While many no longer care, 72 percent of Norwegians say they do no want the country to join the EU, according to new numbers from pollster Synovate. As crisis upon crisis sweeps the continent, 65 percent of the pro-EU Conservative party was revealed to be against joining.
One member of 'No to the EU' — an organization promoting Norway’s role in the non-bloc European Economic Area — said Norwegians “will not choose voluntarily to board the Titanic”.
The group's director, Heming Olaussen, said the economic criticism against the countries of the Mediterranean amounted to an attack on democracy.
“Greece is being held hostage to the EU leaders’ spiel to save the euro, whatever the cost for ordinary people,” Olaussen told The Local, pointing out that 43 percent of the country’s young people were unemployed.
“The EU’s 'help' has taken away people’s faith in the future, created peril and social unrest along with an enormous lack of confidence in the political system,” he added.
Olaussen’s countrywide public speaking tours have brought packed halls of listeners, just as business leaders continue to push for closer EU ties.
As in other countries, Norwegian business dailies have been chronicling the “ticking bomb” of European sovereign debt. On Tuesday, markets slumped in Oslo and a “mini-crash” was declared as values dropped.
The harried Greek government’s decision to let a national vote decide borrowing and austerity measures could affect Norwegians, since the emergence of a strong krone would harm exports.
But Greece’s hardship is helping Norway’s anti-EU lobby.
“It was the best no vote ever,” Olaussen said of the country's decision not to join the union.
“Never before has the difference been 60 percent between 'yes' and 'no',” he added.
Anti-EU Norwegians have been strengthened, he said, by Brussels’ handling of the financial crisis.

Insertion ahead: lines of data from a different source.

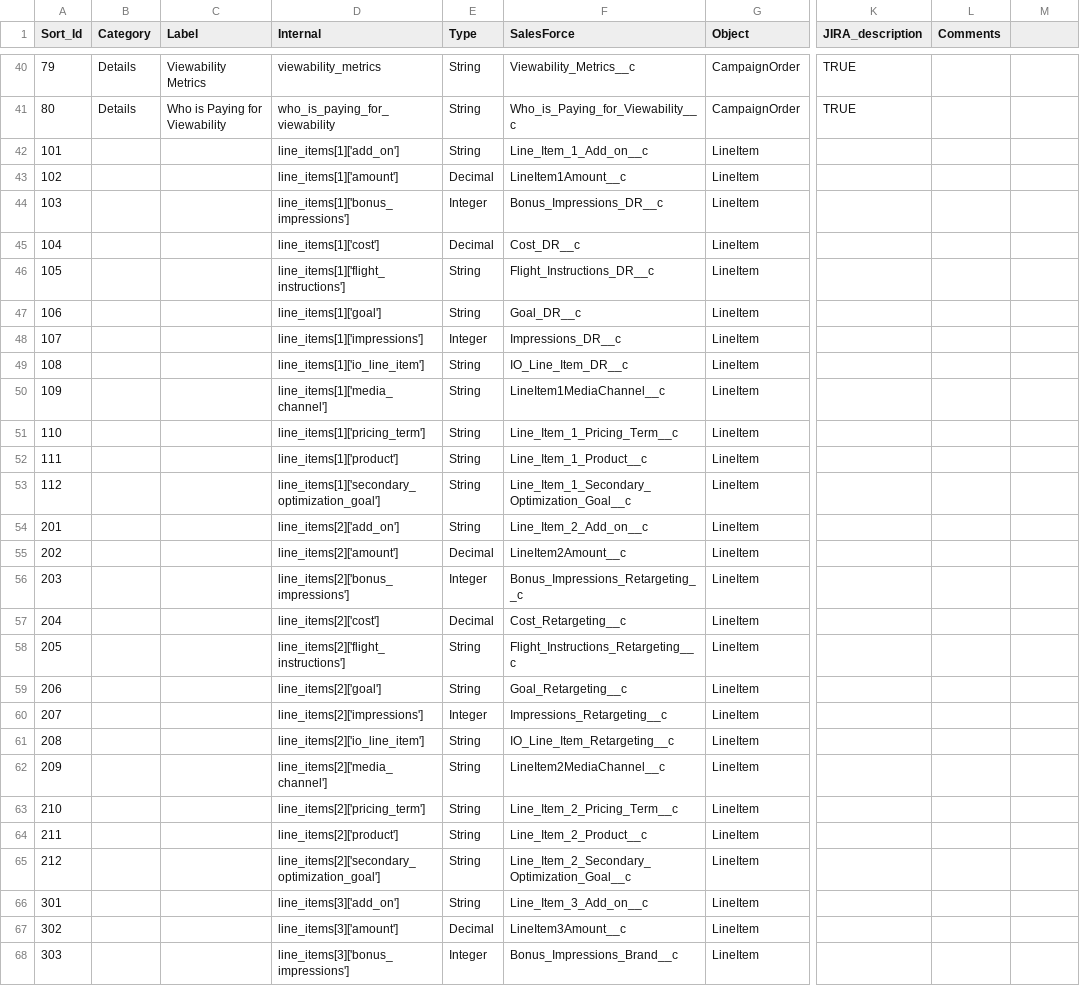
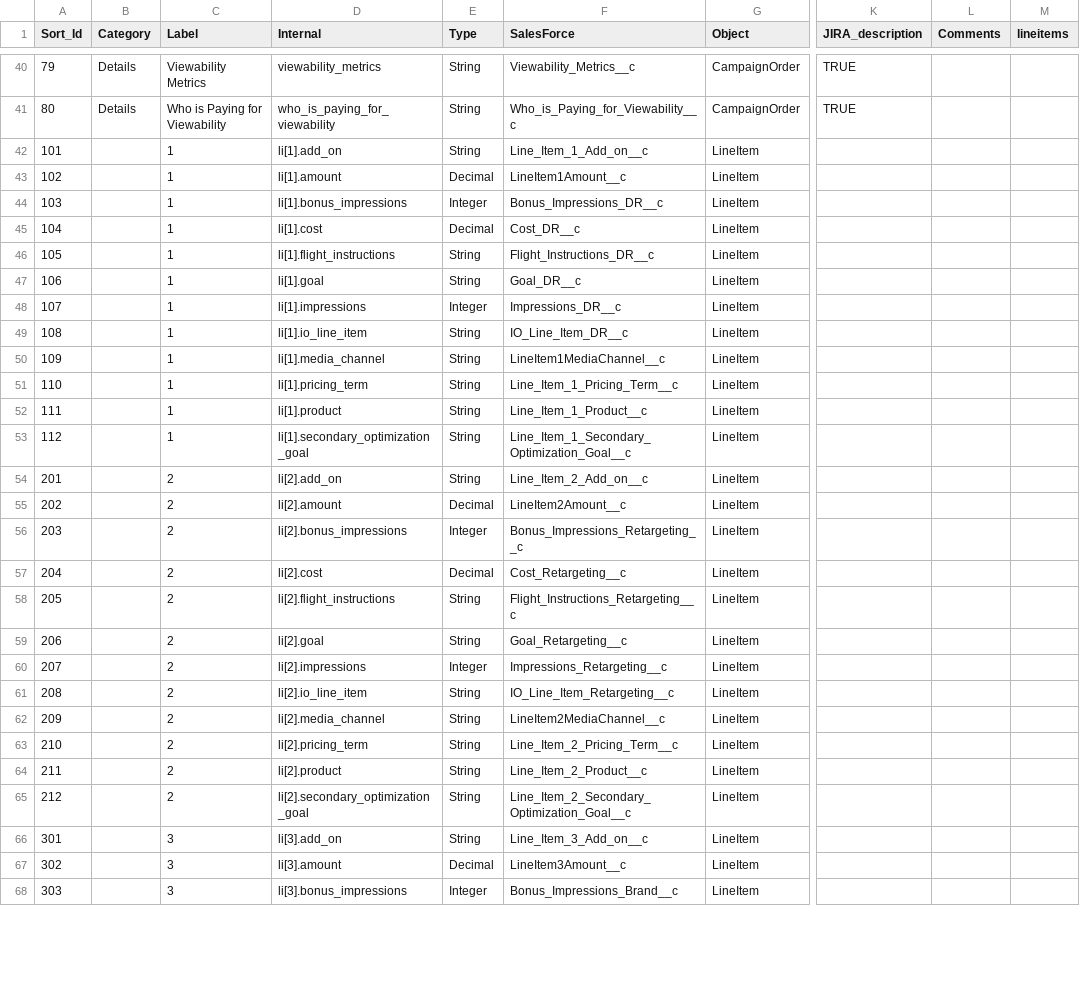
Before and after one commit to posthum4/icf-on-rails, a CSV file: db/fields.csv, drawn as a sheet; only a part is shown, gaps mark what is left out; the diff covers the shown part only; the diff names each change by its address in the sheet, - before the commit and + after, or states it on an @@ line.

```diff
--- a/db/fields.csv
+++ b/db/fields.csv
-M1: (empty)
+M1: lineitems
-C42:C53 (Label): (empty)
+C42:C53 (Label): 1
-D42 (Internal): line_items[1]['add_on']
+D42 (Internal): li[1].add_on
-D43 (Internal): line_items[1]['amount']
+D43 (Internal): li[1].amount
-D44 (Internal): line_items[1]['bonus_impressions']
+D44 (Internal): li[1].bonus_impressions
-D45 (Internal): line_items[1]['cost']
+D45 (Internal): li[1].cost
-D46 (Internal): line_items[1]['flight_instructions']
+D46 (Internal): li[1].flight_instructions
-D47 (Internal): line_items[1]['goal']
+D47 (Internal): li[1].goal
-D48 (Internal): line_items[1]['impressions']
+D48 (Internal): li[1].impressions
-D49 (Internal): line_items[1]['io_line_item']
+D49 (Internal): li[1].io_line_item
-D50 (Internal): line_items[1]['media_channel']
+D50 (Internal): li[1].media_channel
-D51 (Internal): line_items[1]['pricing_term']
+D51 (Internal): li[1].pricing_term
-D52 (Internal): line_items[1]['product']
+D52 (Internal): li[1].product
-D53 (Internal): line_items[1]['secondary_optimization_goal']
+D53 (Internal): li[1].secondary_optimization_goal
-C54:C65 (Label): (empty)
+C54:C65 (Label): 2
-D54 (Internal): line_items[2]['add_on']
+D54 (Internal): li[2].add_on
-D55 (Internal): line_items[2]['amount']
+D55 (Internal): li[2].amount
-D56 (Internal): line_items[2]['bonus_impressions']
+D56 (Internal): li[2].bonus_impressions
-D57 (Internal): line_items[2]['cost']
+D57 (Internal): li[2].cost
-D58 (Internal): line_items[2]['flight_instructions']
+D58 (Internal): li[2].flight_instructions
-D59 (Internal): line_items[2]['goal']
+D59 (Internal): li[2].goal
-D60 (Internal): line_items[2]['impressions']
+D60 (Internal): li[2].impressions
-D61 (Internal): line_items[2]['io_line_item']
+D61 (Internal): li[2].io_line_item
-D62 (Internal): line_items[2]['media_channel']
+D62 (Internal): li[2].media_channel
-D63 (Internal): line_items[2]['pricing_term']
+D63 (Internal): li[2].pricing_term
-D64 (Internal): line_items[2]['product']
+D64 (Internal): li[2].product
-D65 (Internal): line_items[2]['secondary_optimization_goal']
+D65 (Internal): li[2].secondary_optimization_goal
-C66:C68 (Label): (empty)
+C66:C68 (Label): 3
-D66 (Internal): line_items[3]['add_on']
+D66 (Internal): li[3].add_on
-D67 (Internal): line_items[3]['amount']
+D67 (Internal): li[3].amount
-D68 (Internal): line_items[3]['bonus_impressions']
+D68 (Internal): li[3].bonus_impressions
```
Also changed, not shown: 88 edited cells elsewhere in this file, 27 other files.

Critics have been appalled by what they see as the detachment of EU leaders from the citizens the union was making “more powerless and unemployed”, said Olaussen.